One clue is in the title, derived from the passage in Macbeth that describes life in terms of its progress toward ghostly status, "but a walking shadow, a poor player / That struts and frets his hour upon the stage / And then is heard no more: it is a tale / Told by an idiot, full of sound and fury, / Signifying nothing.(Macbeth, V.vi). The Compsons, who are the subject of The Sound and the Fury, are haunted individually and collectively, within the family circle and with reference to the family circle's place in Yoknapatawpha county. The entire novel begins as a tale told by the family idiot Benjy and continues as characters alternately fret (Benjy, Quentin, Mrs. Compson) and strut (Jason, Caddy) through life, or are so to speak heard no more (Caddy), never resolving the family's past and therefore continually haunted by it, continually attached to it, and at the same time continually seeking a way out of it. Dilsey, their black maid, counters the family's dangerous poison and offers a steady presence that absorbs the ghosts of the Compsons' slaveholding past and offers hope for the future. How this is worked out in the novel can be seen with reference to the shape that the ghosts assume for those who are haunted.

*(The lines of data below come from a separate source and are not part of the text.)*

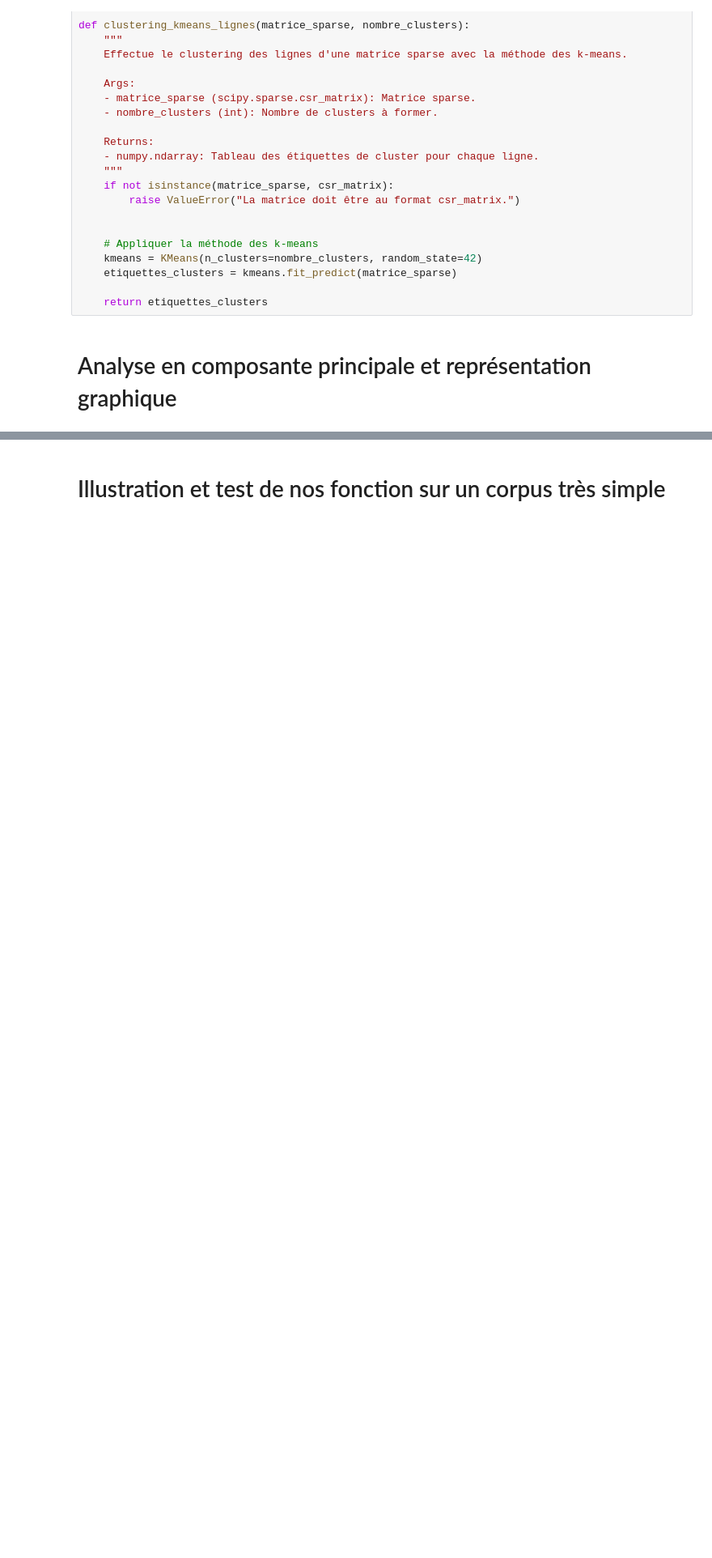
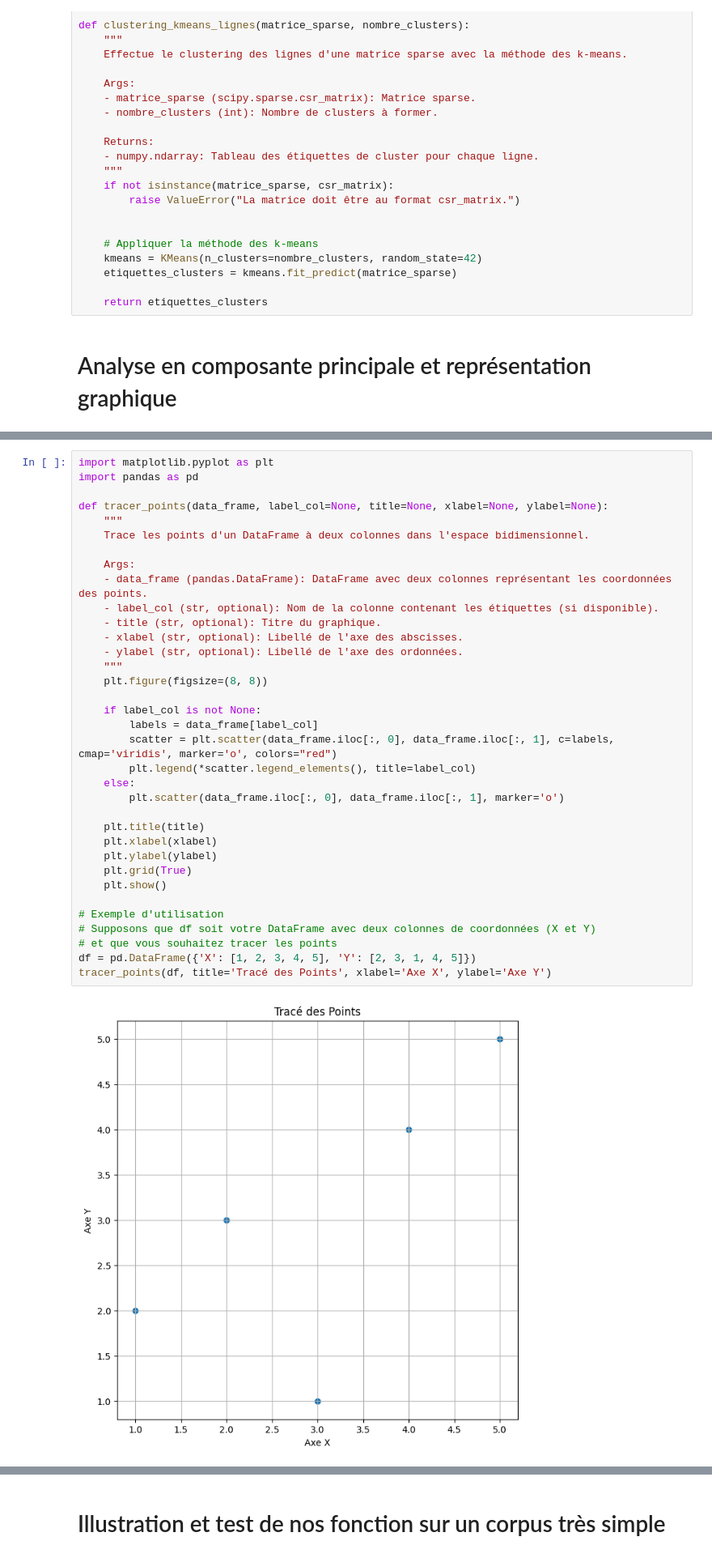
Before and after one commit to jcomperatore/PythonPourLaDataScience, a Jupyter notebook: Analyse thématique/première_analyse_textuelle.ipynb, the cells around one changed output, grey strips where cells are left out. Shown at 81% size. Saved outputs shown, nothing was run; the diff lists cells and outputs as text; blank space fills up the shorter version.

```diff
--- a/Analyse thématique/première_analyse_textuelle.ipynb
+++ b/Analyse thématique/première_analyse_textuelle.ipynb
@@ -101,0 +235,37 @@ def clustering_kmeans_lignes(matrice_sparse, nombre_clusters):
+# %%
+import matplotlib.pyplot as plt
+import pandas as pd
+
+def tracer_points(data_frame, label_col=None, title=None, xlabel=None, ylabel=None):
+    """
+    Trace les points d'un DataFrame à deux colonnes dans l'espace bidimensionnel.
+
+    Args:
+    - data_frame (pandas.DataFrame): DataFrame avec deux colonnes représentant les coordonnées des points.
+    - label_col (str, optional): Nom de la colonne contenant les étiquettes (si disponible).
+    - title (str, optional): Titre du graphique.
+    - xlabel (str, optional): Libellé de l'axe des abscisses.
+    - ylabel (str, optional): Libellé de l'axe des ordonnées.
+    """
+    plt.figure(figsize=(8, 8))
+
+    if label_col is not None:
+        labels = data_frame[label_col]
+        scatter = plt.scatter(data_frame.iloc[:, 0], data_frame.iloc[:, 1], c=labels, cmap='viridis', marker='o', colors="red")
+        plt.legend(*scatter.legend_elements(), title=label_col)
+    else:
+        plt.scatter(data_frame.iloc[:, 0], data_frame.iloc[:, 1], marker='o')
+
+    plt.title(title)
+    plt.xlabel(xlabel)
+    plt.ylabel(ylabel)
+    plt.grid(True)
+    plt.show()
+
+# Exemple d'utilisation
+# Supposons que df soit votre DataFrame avec deux colonnes de coordonnées (X et Y)
+# et que vous souhaitez tracer les points
+df = pd.DataFrame({'X': [1, 2, 3, 4, 5], 'Y': [2, 3, 1, 4, 5]})
+tracer_points(df, title='Tracé des Points', xlabel='Axe X', ylabel='Axe Y')
+# %% [output]
+[figure, added]
```
Also changed, not shown: parts of 31 cells of this notebook.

As a family, the Compsons haunted by the collective memory of the Civil War in the South. The Compsons have an anachronistic attachment to antebellum land in the midst of modernizing and industrializing 20th-century America.